## GOAL OF THE EXERCISE
Copy out all lines in the data below containing the string "height".
──────
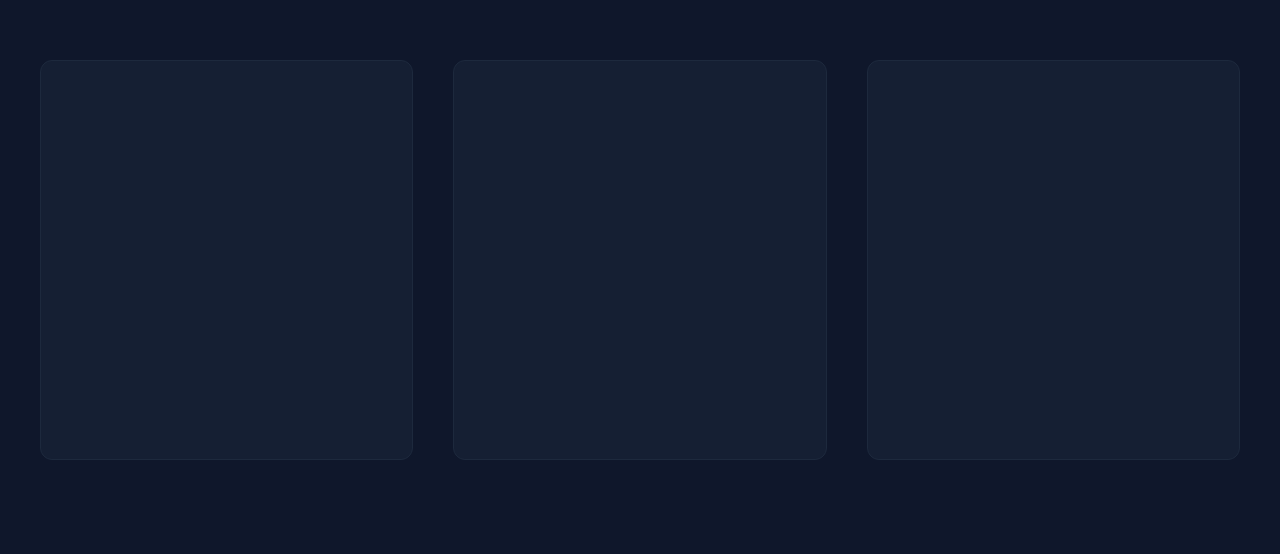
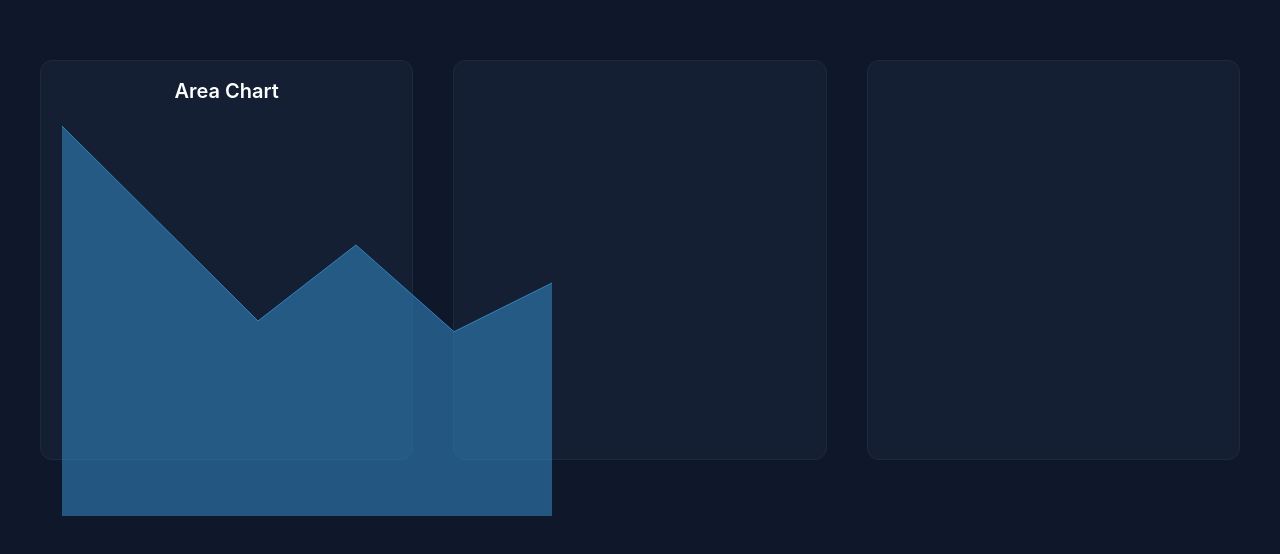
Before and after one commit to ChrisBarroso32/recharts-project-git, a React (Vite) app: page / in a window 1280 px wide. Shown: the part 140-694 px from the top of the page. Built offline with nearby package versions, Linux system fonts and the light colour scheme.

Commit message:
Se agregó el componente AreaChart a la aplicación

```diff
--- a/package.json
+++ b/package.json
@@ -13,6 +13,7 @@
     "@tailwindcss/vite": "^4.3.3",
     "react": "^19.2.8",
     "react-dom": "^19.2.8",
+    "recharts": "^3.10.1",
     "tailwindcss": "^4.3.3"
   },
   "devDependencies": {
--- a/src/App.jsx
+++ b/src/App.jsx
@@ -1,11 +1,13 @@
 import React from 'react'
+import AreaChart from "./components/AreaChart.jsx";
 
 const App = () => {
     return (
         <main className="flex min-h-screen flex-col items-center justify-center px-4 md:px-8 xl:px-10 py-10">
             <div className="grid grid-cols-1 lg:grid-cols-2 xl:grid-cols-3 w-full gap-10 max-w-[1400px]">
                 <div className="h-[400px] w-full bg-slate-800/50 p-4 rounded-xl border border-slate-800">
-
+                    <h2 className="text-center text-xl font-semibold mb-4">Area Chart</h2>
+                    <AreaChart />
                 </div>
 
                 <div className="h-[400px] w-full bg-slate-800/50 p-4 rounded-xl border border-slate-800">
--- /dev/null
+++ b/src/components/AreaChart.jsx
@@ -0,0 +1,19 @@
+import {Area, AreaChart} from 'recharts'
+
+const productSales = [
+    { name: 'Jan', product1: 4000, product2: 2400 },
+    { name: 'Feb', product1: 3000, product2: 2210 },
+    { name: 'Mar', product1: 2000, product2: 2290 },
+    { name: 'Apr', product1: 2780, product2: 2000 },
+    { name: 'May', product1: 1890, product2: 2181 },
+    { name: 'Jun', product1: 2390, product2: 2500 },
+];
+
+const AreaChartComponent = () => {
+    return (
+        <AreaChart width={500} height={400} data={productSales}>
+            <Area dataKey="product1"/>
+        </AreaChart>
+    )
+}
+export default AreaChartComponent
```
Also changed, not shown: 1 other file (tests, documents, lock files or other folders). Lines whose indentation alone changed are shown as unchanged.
──────
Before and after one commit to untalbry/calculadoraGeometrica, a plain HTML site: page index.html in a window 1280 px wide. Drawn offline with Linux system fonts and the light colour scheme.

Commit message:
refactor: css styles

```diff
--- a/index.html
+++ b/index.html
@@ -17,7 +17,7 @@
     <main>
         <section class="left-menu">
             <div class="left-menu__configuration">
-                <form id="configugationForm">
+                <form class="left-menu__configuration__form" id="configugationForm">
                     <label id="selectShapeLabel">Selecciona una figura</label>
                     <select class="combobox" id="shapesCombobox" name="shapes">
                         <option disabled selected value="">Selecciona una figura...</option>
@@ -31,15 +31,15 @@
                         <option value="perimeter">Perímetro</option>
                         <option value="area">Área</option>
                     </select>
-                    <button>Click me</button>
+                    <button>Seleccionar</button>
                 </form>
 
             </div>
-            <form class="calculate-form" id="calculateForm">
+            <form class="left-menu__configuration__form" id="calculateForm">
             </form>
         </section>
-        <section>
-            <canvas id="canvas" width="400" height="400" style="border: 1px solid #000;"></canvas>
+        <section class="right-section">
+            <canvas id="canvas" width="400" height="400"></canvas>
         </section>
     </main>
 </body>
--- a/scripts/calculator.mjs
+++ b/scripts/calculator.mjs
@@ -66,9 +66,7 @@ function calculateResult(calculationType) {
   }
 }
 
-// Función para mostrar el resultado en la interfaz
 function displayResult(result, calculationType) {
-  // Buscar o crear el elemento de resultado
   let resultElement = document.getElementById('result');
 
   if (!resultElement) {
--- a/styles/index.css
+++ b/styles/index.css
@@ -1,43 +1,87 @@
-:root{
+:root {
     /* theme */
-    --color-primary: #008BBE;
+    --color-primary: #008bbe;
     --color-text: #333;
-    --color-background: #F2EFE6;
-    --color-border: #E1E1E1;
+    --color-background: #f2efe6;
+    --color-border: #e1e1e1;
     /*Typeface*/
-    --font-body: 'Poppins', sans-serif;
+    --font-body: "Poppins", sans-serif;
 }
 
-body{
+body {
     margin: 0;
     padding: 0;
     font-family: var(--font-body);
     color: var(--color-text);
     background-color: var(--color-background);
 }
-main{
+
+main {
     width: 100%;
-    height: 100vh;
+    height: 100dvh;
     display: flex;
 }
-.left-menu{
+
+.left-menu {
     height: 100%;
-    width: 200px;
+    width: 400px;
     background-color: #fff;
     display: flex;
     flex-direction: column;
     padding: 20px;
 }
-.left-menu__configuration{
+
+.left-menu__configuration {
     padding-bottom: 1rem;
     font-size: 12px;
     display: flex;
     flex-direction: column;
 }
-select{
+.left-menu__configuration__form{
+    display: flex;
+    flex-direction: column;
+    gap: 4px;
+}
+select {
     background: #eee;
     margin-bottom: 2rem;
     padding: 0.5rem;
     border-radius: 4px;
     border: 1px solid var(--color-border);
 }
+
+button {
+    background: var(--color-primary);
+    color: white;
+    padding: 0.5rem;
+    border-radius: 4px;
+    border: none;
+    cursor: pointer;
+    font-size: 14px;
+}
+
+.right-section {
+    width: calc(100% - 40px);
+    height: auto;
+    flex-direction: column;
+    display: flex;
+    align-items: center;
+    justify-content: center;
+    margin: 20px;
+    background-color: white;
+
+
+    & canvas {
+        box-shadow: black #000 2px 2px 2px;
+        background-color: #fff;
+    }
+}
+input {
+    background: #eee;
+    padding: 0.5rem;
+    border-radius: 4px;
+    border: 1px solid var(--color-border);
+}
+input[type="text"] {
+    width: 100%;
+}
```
──────
## PROBLEM SOLUTION
+        <AreaChart width={500} height={400} data={productSales}>
-            <canvas id="canvas" width="400" height="400" style="border: 1px solid #000;"></canvas>
+            <canvas id="canvas" width="400" height="400"></canvas>
-    height: 100vh;
+    height: 100dvh;
     height: 100%;
+    height: auto;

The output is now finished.